"Mine has been dead for years," Feller replied.
The two producers rolled on as if they were at a craps table in Vegas. The centerfield scoreboard flashed statistics and an announcer brayed an echoing play-byplay to 77,000 empty seats. When a mock player got a mock hit, a kind of mock bubble-gum card was moved to a mock first base oh a mock diamond on a real folding card table. It was a mockery. The most heated action of the day came in the seventh inning, when a gust of wind blew Mike Easler's card out of the ersatz stadium and into the real world, where the baseball strike was still on.
The National League won 15-2, a score that prompted one reporter to say, "They ought to take this game back to the drawing board."
Up in the stands, stadium worker James Anderson watched while the media stood around home plate trying to pick an MVP for the fantasy game. Anderson brushed cobwebs from a seat unused for the last 40 days. "You know," he said, shaking his head, "it still don't beat the real thing."
HEEEEERE'S JOHN Y!
John Y. Brown may be better known outside his home state for peddling Kentucky Fried Chicken, folding the ABA Kentucky Colonels, trading the NBA Buffalo Braves to San Diego, severely crippling the Boston Celtics before selling them, and marrying the beauteous Phyllis George, than he is for being governor of Kentucky.
And now the fast-food entrepreneur turned sports-owner turned politician has taken it upon himself to turn around the University of Kentucky football team, which has suffered three straight losing seasons, 12 in the last 15, and 16 in the last 30. Not that losing has been the only thing. Rumors of point-shaving, an NCAA probation, and several instances of players being charged with felonies, have turned the Wildcats into something of a cruel state joke. ("Heard that Kentucky went 3-8 last year? Three convictions and eight acquittals.")
Brown decided the problem was Fran Curci, who has coached the Wildcats since 1973, so he quietly set in motion a scheme to replace him—with George Allen, the up-tempo former Los Angeles Ram and Washington Redskin coach, who now happens to work on CBS' pro football telecasts, as does Phyllis George Brown. It just so happened that Brown's plan didn't sit well with the university's president, Otis Singletary.
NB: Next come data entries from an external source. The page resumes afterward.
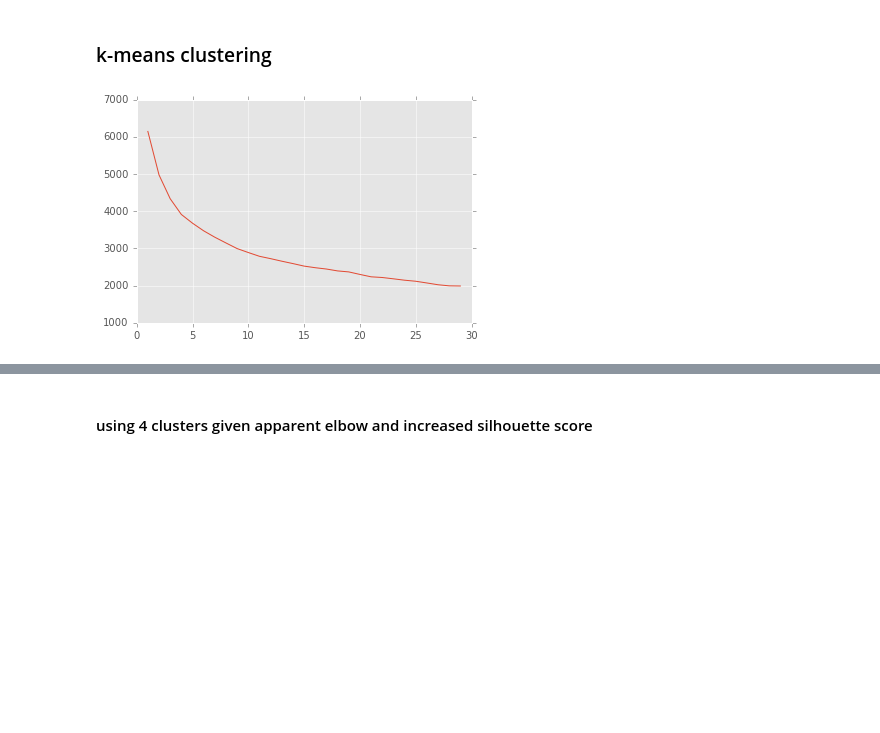
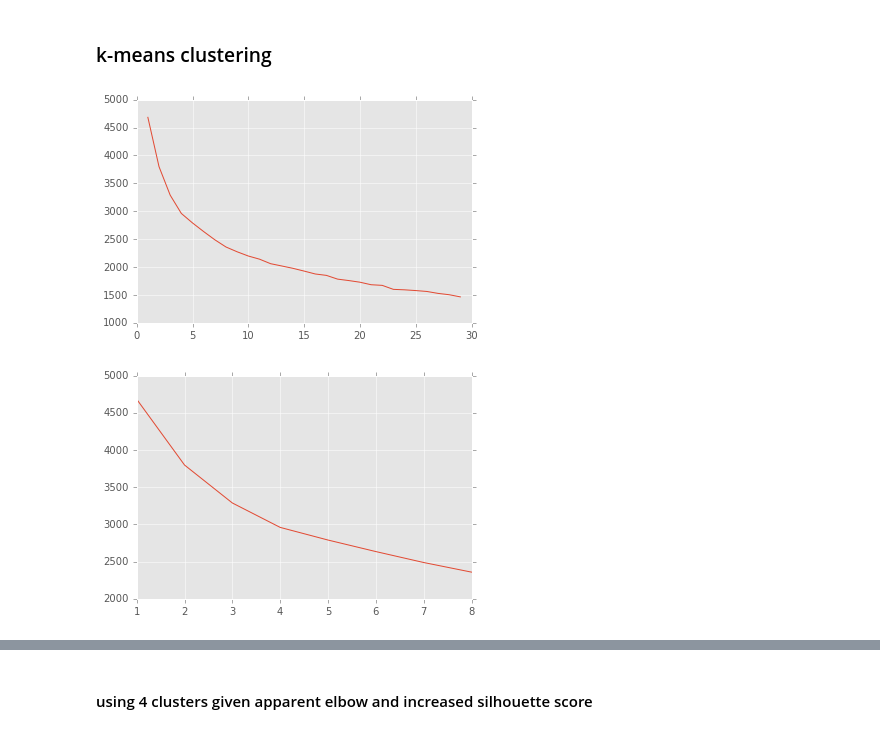
Before and after one commit to zenyui/ga-portfolio, a Jupyter notebook: hw3/ga-zenyui-hw3.ipynb, the cells around one changed output, grey strips where cells are left out. Saved outputs shown, nothing was run; the diff lists cells and outputs as text; code cells hidden in the pictures; blank space fills up the shorter version.

```diff
--- a/hw3/ga-zenyui-hw3.ipynb
+++ b/hw3/ga-zenyui-hw3.ipynb
@@ -103,13 +117,18 @@ x = []
 y = []
 for n in range(1,30):
     km2 = KMeans(n_clusters=n)
-    km2.fit(X_scale)
+    km2.fit(X_train)
     x.append(n)
     y.append(km2.inertia_)
 
 plt.plot(x, y);
 # %% [output]
-[figure, old version]
+[figure, new version]
+# %%
+# not a clear elbow above, so plotting up to 8 clusters
+plt.plot(x[:8], y[:8]);
+# %% [output]
+[figure, added]
 # %%
 # plotting silhouette score
 x = []
```
Also changed, not shown: parts of 18 cells of this notebook.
In an interview last week with Billy Reed of the Louisville Courier-Journal Brown said that his intrusion into university business was part of his job as governor—ensuring that the state has a positive image in all areas, including football. "A losing team for 30 years isn't good for the state," Brown said. He insisted that his displeasure with Curci has nothing to do with Curci's refusal to support Brown during Brown's 1979 gubernatorial campaign. "I like Fran," said Brown. "I just don't like his program."